On June 6, the Ministry of Economy and Finance (MEF) updated the operating regulations of the Reactiva Peru program so that companies, especially mypes, can request a new rescheduling of their credit, which includes a new grace period of up to 36 months in the case of companies in the tourism sector and up to 24 months for businesses in other areas.
This is the second rescheduling authorized by the Executive, however, the latter has undergone an important modification, since now it will be the same entities of the financial system that will assume these operations with their own resources.

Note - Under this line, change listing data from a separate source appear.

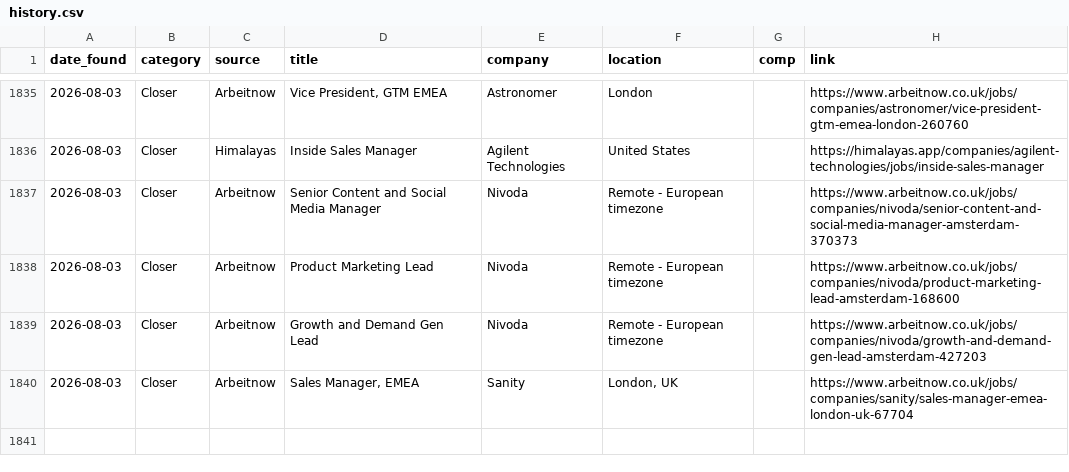
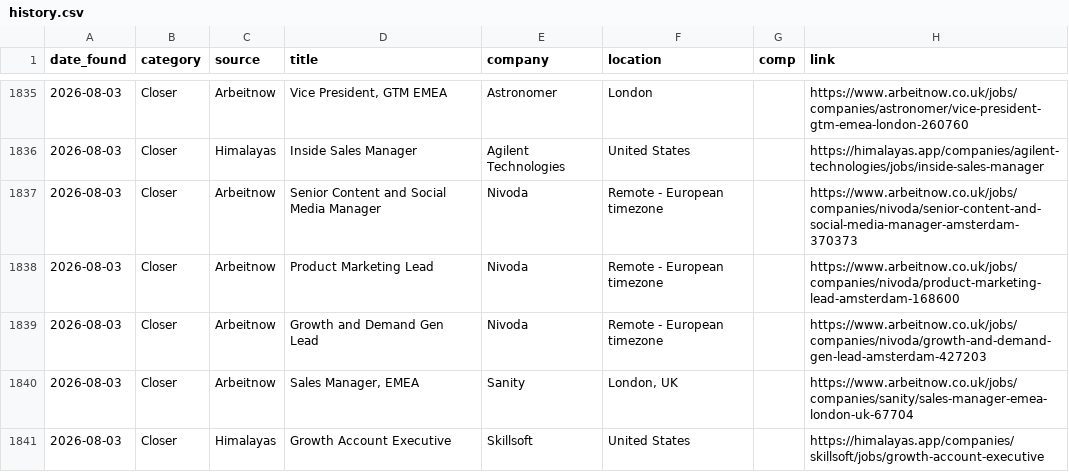
Before and after one commit to annaaimodel/better-prompt-ai-main, a CSV file: jobs/history.csv, drawn as a sheet; only a part is shown, gaps mark what is left out; the diff names each change by its address in the sheet, - before the commit and + after, or states it on an @@ line.

```diff
--- a/jobs/history.csv
+++ b/jobs/history.csv
+row 1841: 2026-08-03 | Closer | Himalayas | Growth Account Executive | Skillsoft | United States |  | https://himalayas.app/companies/skillsoft/jobs/growth-account-executive
```
Also changed, not shown: jobs/daily/2026-08-03.csv, 4 other files.
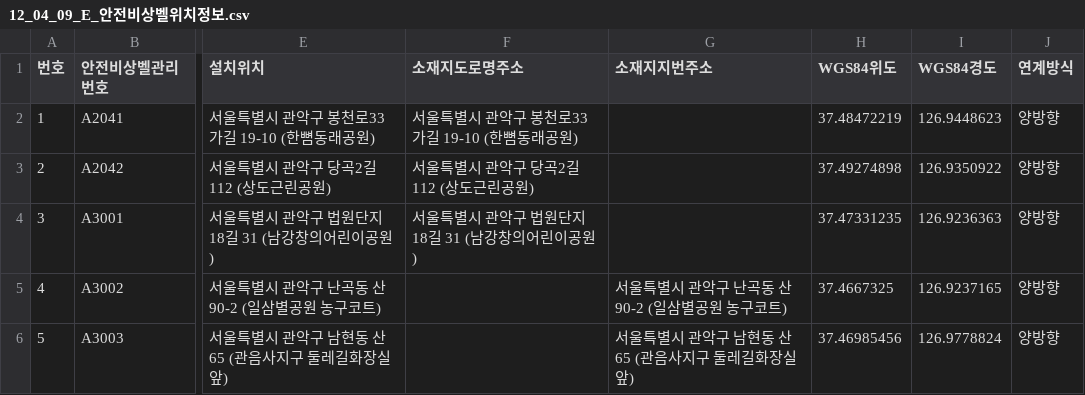
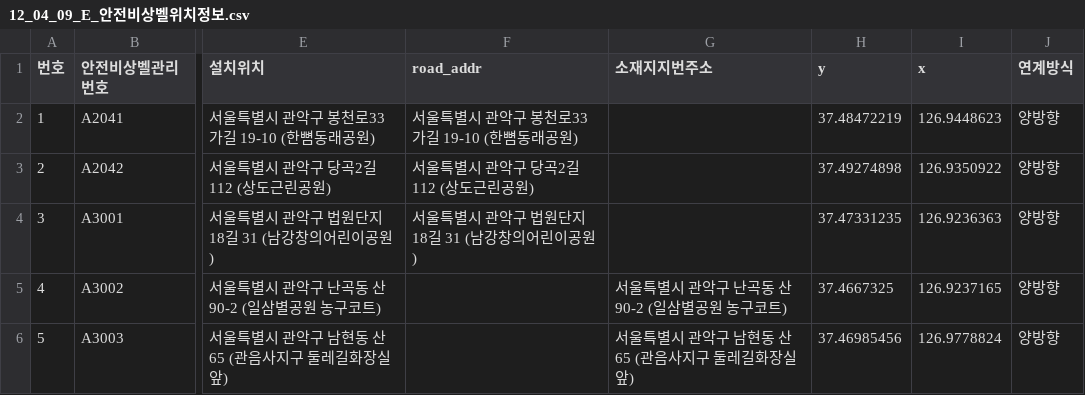
Before and after one commit to homey2023/Homey_Backend, a CSV file: dataset/emergency_bell/12_04_09_E_안전비상벨위치정보.csv, drawn as a sheet; only a part is shown, gaps mark what is left out; the diff names each change by its address in the sheet, - before the commit and + after, or states it on an @@ line.

```diff
--- a/dataset/emergency_bell/12_04_09_E_안전비상벨위치정보.csv
+++ b/dataset/emergency_bell/12_04_09_E_안전비상벨위치정보.csv
-F1: 소재지도로명주소
+F1: road_addr
-H1: WGS84위도
+H1: y
-I1: WGS84경도
+I1: x
```
Also changed, not shown: dataset/entertainment_establishments/gwanak_entertainment_establishments_v2.csv, dataset/seoul_ansimee_cctv/preprocessed_Gwanak-gu_cctv_addr.csv, 1 other file.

Previously, the Government supported this benefit through the Central Reserve Bank of Peru (BCRP).
This change has generated that the entities of the financial system can vary the interest rate with the request of a new rescheduling.
Thus, the maximum annual rate that any entity can apply for this refinancing will be up to 17%, as published by Cofide, which is based on the maximum TCEA reached in the auctions of the programs with a state guarantee (FAE-tourism, FAE- Agro, FAE-Mype, PAE-Mype and Reactiva).
Despite the fact that the maximum rate exceeds by more than 10 percentage points that offered in Reactiva (5.25%), the MEF and Cofide indicated that said level is less than half of the current rates offered to mypes in the system, which were between 35% and 45% per year before the pandemic.
For its part, Banco del Crédito (BCP) announced that its SME clients with Reactiva loans who wish to reschedule will have two unique rates that will differ depending on the amount of the loan.
Those with a credit of up to S/ 90,000 will be charged an annual rate of 9.90%, while loans greater than S/ 90,000 will be charged 8.70%.
According to the bank, these rates are “the minimum possible to cover the costs involved in granting this new phase of rescheduling today.”
Jorge Carrillo Acosta, professor at the Pacífico Business School, points out that this higher rate is also sustained because “money is more expensive because the reference rate has risen.”
Carrillo also specified that if the company accepts a rescheduling, it only pays interest during the grace period.
As an example, if the loan was for S/ 100,000 and it is rescheduled at an annual rate of 17%, interest must be paid S/ 1,317 per month for the duration of the grace period. If the rate is 8%, S/ 643 per month should be paid. In the first rescheduling with a rate of 2%, only S/ 165 of interest was paid.
Likewise, the professor mentioned that the new interest rate would affect all credit. In other words, the installments to be paid once the grace period has ended would also be higher than those previously agreed upon.
“The fee is going to increase, it is as if it were a new loan, only it is covered by the State,” he explained.
Reschedule only if necessary
Finance expert Jorge Carrillo Acosta points out that rescheduling is not mandatory, so each company should carefully assess whether it will avail itself of this benefit, considering that interest rates will be higher.
“Each bank will decide what interest rate it offers. The rescheduling is not mandatory, there was already an obligation to pay and it is an option that the bank gives you and that facility has a higher cost in this case”, notes the professor.
Carrillo Acosta recommends that rescheduling be requested only if the company truly needs it and has not yet fully recovered.
Julio Velarde, president of the BCRP
“They cannot raise (the interest rate) indefinitely, because the norm set a ceiling and it is the one that previous auctions have had, including those of the FAE, which have been higher interest rates.”
Rise. On June 9, the BCRP Board agreed to raise the reference interest rate to 5.50%.
Dear. Credicorp expects the BCRP to raise its rate this year to 6.25% or 6.50%.